– Moisture. – Moisture, moisture, moisture. Definitely, the number one problem to take into consideration is how much moisture is in your bathroom. Do your mirrors fog up when you are taking a shower? Are your windows in close enough proximity to your shower to get splashed – even if only on occasion? Is your window directly located above a tub/jacuzzi where steam will be getting to your window treatments? Is your window located in the shower (if you’re in New England, there’s a pretty good chance of that)? If you answered yes to any of these questions – you will end up having a moisture issue of some sort, eventually. The best option to counteract this situation would be a vinyl option. The most popular solution are faux wood blinds. Not only are they made out of PVC, but they are extremely durable, and can be wiped down easily for cleaning. They allow for privacy, darkening, or a decent amount of light based on how you end up tilting them open/closed. A vinyl roller shade is also an option, although is generally room darkening, and you don’t necessarily want or need your bathroom to be dark.

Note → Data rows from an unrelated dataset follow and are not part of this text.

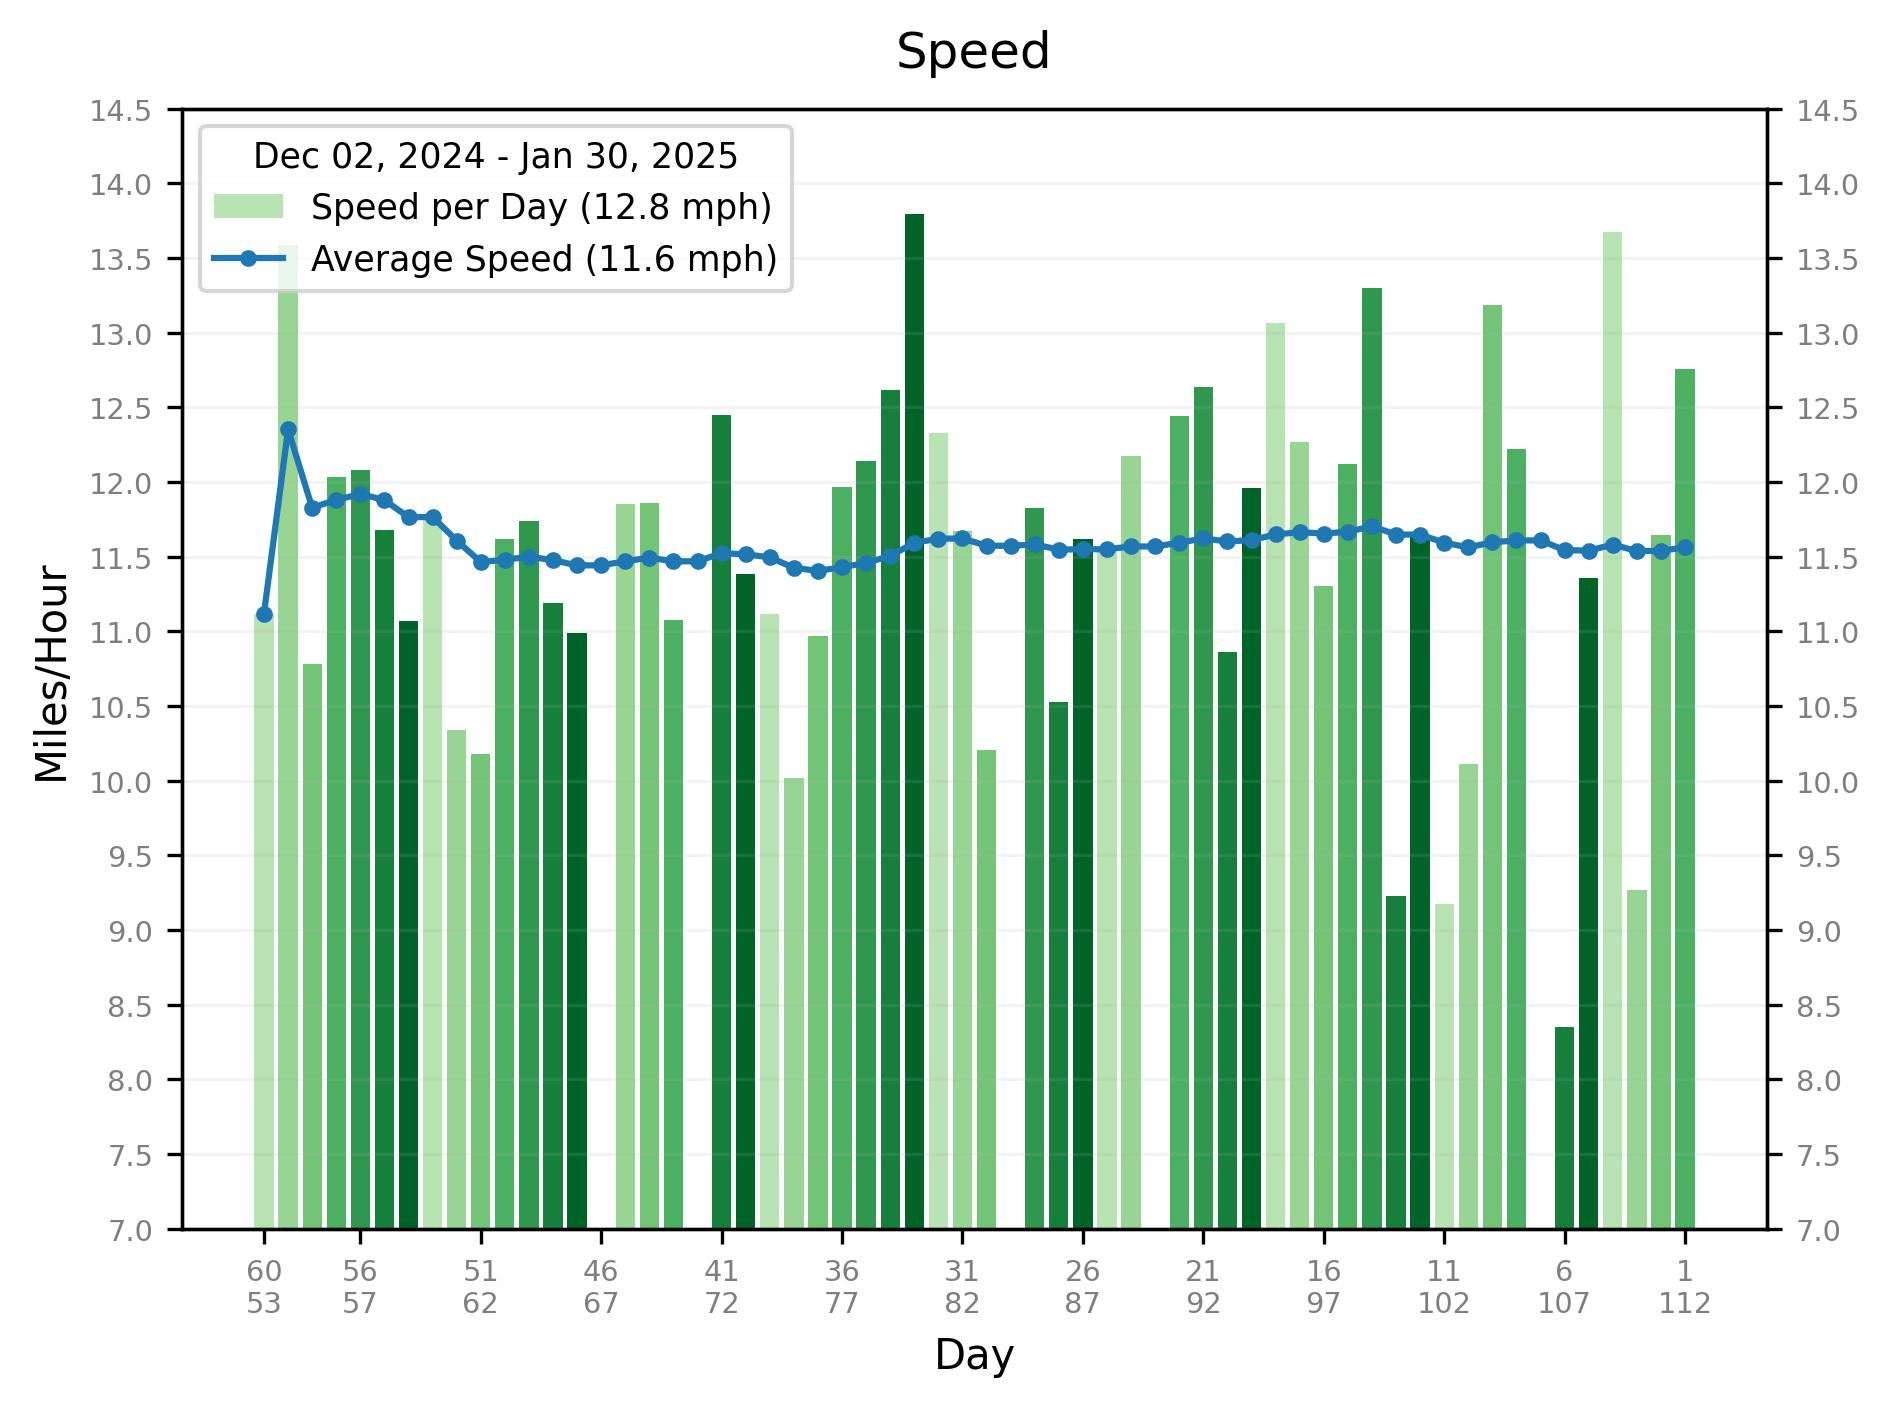
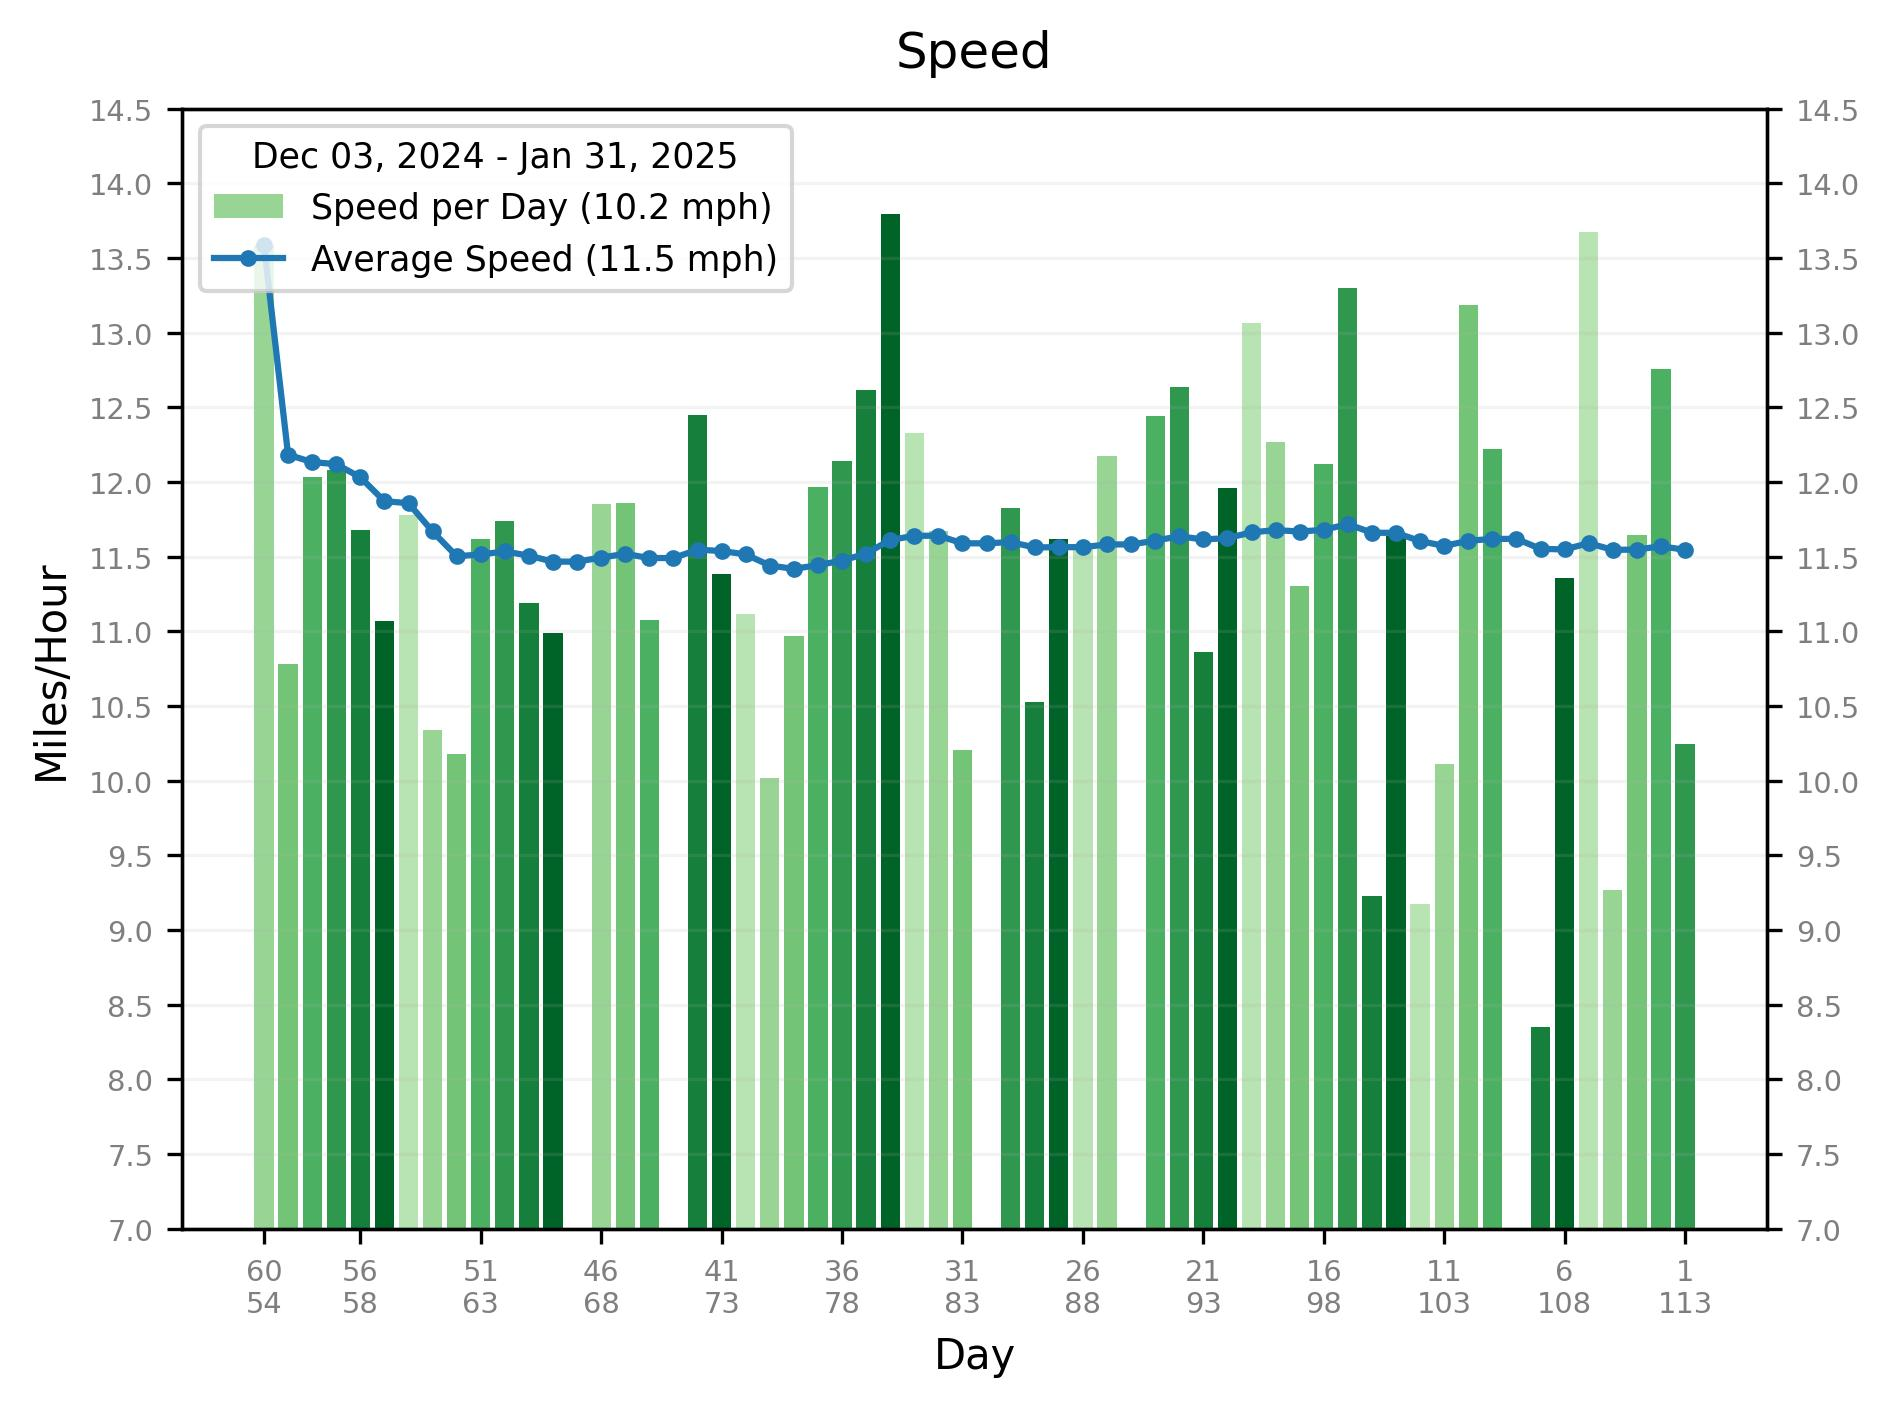
publish updates

diff --git a/docs/summary/daily/last60.html b/docs/summary/daily/last60.html
@@ -1,7 +1,7 @@
 <pre>
 Period: Last 60 Days
 <br>
-Date range: 2024-12-02 to 2025-01-30
+Date range: 2024-12-03 to 2025-01-31
 <br>
 <br>
 days  total  biked  tracked  skipped  ride rate
@@ -11,23 +11,23 @@ days  total  biked  tracked  skipped  ride rate
 <br>
 distance (miles)  min   max   avg   total
                   ----  ----  ----  -------
-                   7.5  31.4  17.3    966.0
+                   7.5  31.4  17.2    960.5
 <br>
 <br>
 speed (mph)  min   max   avg
              ----  ----  ----
-              8.4  13.8  11.6
+              8.4  13.8  11.5
 <br>
 top speed (mph)  min   max   avg
                  ----  ----  ----
-                 22.9  42.9  31.9
+                 22.9  42.9  32.0
 <br>
 <br>
 elevation gain (ft)  min   max   avg   total    total miles
                      ----  ----  ----  -------  -----------
-                      287  2212   944    51958          9.8
+                      287  2212   954    52482          9.9
 <br>
 elevation range (ft)  low:  min   max   avg   high:  min   max   avg
                             ----  ----  ----         ----  ----  ----
-                             17   329   155           404  1602   641
+                             17   329   158           404  1602   646
 </pre>

diff --git a/docs/summary/daily/last30.html b/docs/summary/daily/last30.html
@@ -1,7 +1,7 @@
 <pre>
 Period: Last 30 Days
 <br>
-Date range: 2025-01-01 to 2025-01-30
+Date range: 2025-01-02 to 2025-01-31
 <br>
 <br>
 days  total  biked  tracked  skipped  ride rate
@@ -11,7 +11,7 @@ days  total  biked  tracked  skipped  ride rate
 <br>
 distance (miles)  min   max   avg   total
                   ----  ----  ----  -------
-                   7.5  27.4  17.1    477.6
+                   7.5  27.4  16.8    469.6
 <br>
 <br>
 speed (mph)  min   max   avg
@@ -20,14 +20,14 @@ speed (mph)  min   max   avg
 <br>
 top speed (mph)  min   max   avg
                  ----  ----  ----
-                 22.9  42.9  33.2
+                 22.9  42.9  33.6
 <br>
 <br>
 elevation gain (ft)  min   max   avg   total    total miles
                      ----  ----  ----  -------  -----------
-                      287  2212  1069    28867          5.5
+                      287  2212  1100    29714          5.6
 <br>
 elevation range (ft)  low:  min   max   avg   high:  min   max   avg
                             ----  ----  ----         ----  ----  ----
-                             17   329   164           404  1602   714
+                             17   329   172           404  1602   735
 </pre>

diff --git a/docs/summary/daily/last90.html b/docs/summary/daily/last90.html
@@ -1,17 +1,17 @@
 <pre>
 Period: Last 90 Days
 <br>
-Date range: 2024-11-02 to 2025-01-30
+Date range: 2024-11-03 to 2025-01-31
 <br>
 <br>
 days  total  biked  tracked  skipped  ride rate
       -----  -----  -------  -------  ---------
-         90     81     72        9     90.00%
+         90     81     73        9     90.00%
 <br>
 <br>
 distance (miles)  min   max   avg   total
                   ----  ----  ----  -------
-                   7.1  31.4  16.5   1332.6
+                   7.1  31.4  16.4   1332.0
 <br>
 <br>
 speed (mph)  min   max   avg
@@ -25,9 +25,9 @@ top speed (mph)  min   max   avg
 <br>
 elevation gain (ft)  min   max   avg   total    total miles
                      ----  ----  ----  -------  -----------
-                      287  2212   874    62955         11.9
+                      287  2212   882    64455         12.2
 <br>
 elevation range (ft)  low:  min   max   avg   high:  min   max   avg
                             ----  ----  ----         ----  ----  ----
-                             17   329   150           390  1602   610
+                             17   329   153           390  1602   616
 </pre>

diff --git a/docs/summary/daily/all.html b/docs/summary/daily/all.html
@@ -1,17 +1,17 @@
 <pre>
 Period: All Time
 <br>
-Date range: 2024-10-11 to 2025-01-30
+Date range: 2024-10-11 to 2025-01-31
 <br>
 <br>
 days  total  biked  tracked  skipped  ride rate
       -----  -----  -------  -------  ---------
-        112    102     72       10     91.07%
+        113    103     73       10     91.15%
 <br>
 <br>
 distance (miles)  min   max   avg   total
                   ----  ----  ----  -------
-                   6.9  31.4  15.4   1574.5
+                   6.9  31.4  15.4   1583.9
 <br>
 <br>
 speed (mph)  min   max   avg
@@ -25,9 +25,9 @@ top speed (mph)  min   max   avg
 <br>
 elevation gain (ft)  min   max   avg   total    total miles
                      ----  ----  ----  -------  -----------
-                      287  2212   874    62955         11.9
+                      287  2212   882    64455         12.2
 <br>
 elevation range (ft)  low:  min   max   avg   high:  min   max   avg
                             ----  ----  ----         ----  ----  ----
-                             17   329   150           390  1602   610
+                             17   329   153           390  1602   616
 </pre>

– Ability to clean. – Aside from the basic moisture, being able to clean the window treatment in the bathroom is generally a plus. From fingerprints, usually dirty from before a shower, to the dust that collects due to moisture in the air, there are a few considerations. A lot of beauty products, for example, hairsprays, spray in conditioners, and body sprays/colognes can leave a sticky feeling on window treatments fairly quickly. This being said, the options listed above still remain as the best solutions, as vinyl is also the easiest material to clean.
– Privacy and Light. – It’s a bathroom, so obviously you are hoping no one can see you! But, considering that the bathroom is generally the smallest room in the house, you don’t want to make the room any more closed in than necessary. In the past (more than likely your grandmother’s house), curtains were a go-to solution – but really who has time anymore to take down curtains, wash them, and iron them. If the previously mentioned issues are not a concern in your room, pleated and cellular shades are great options, because when they are covering the windows they still filter in the natural light. If the above issues are a concern, stick to a blind that you can tilt open and closed.